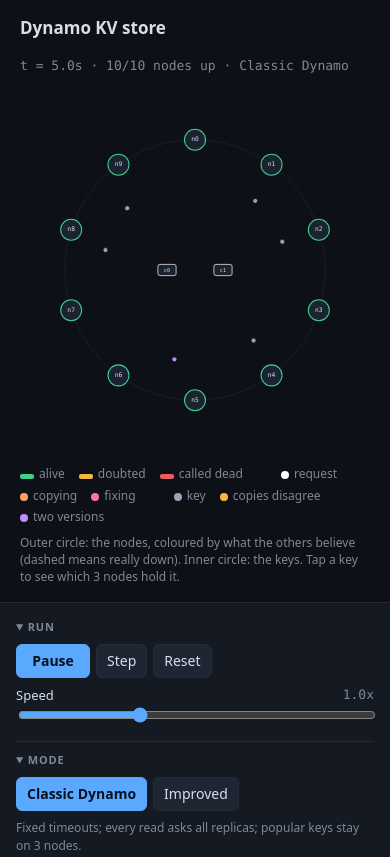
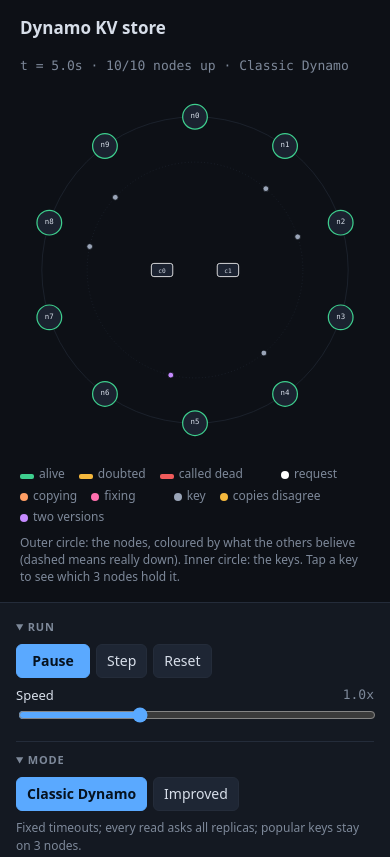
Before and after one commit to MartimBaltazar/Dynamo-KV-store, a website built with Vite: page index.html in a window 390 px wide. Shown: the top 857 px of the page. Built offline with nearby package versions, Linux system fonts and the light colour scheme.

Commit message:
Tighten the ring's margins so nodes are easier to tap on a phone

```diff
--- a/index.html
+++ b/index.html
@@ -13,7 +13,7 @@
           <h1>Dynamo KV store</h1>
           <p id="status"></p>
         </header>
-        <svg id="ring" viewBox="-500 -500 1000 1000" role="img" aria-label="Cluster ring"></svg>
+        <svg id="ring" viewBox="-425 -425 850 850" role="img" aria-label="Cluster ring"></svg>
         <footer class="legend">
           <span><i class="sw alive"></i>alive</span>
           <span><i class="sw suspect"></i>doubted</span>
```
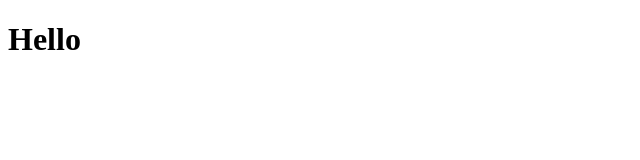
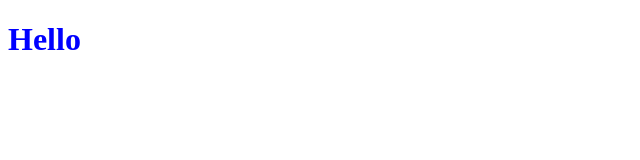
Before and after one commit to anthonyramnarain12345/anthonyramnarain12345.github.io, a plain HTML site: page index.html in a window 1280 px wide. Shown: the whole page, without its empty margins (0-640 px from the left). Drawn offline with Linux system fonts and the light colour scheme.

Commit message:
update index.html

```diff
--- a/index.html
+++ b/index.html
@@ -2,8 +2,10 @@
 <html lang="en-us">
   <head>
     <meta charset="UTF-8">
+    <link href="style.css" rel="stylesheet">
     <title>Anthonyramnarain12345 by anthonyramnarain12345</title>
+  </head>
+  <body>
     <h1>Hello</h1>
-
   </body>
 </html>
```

### Task goal
Look for the string "class" in the entries above. Copy every line that has it.

### Expected answer
         <footer class="legend">
           <span><i class="sw alive"></i>alive</span>
           <span><i class="sw suspect"></i>doubted</span>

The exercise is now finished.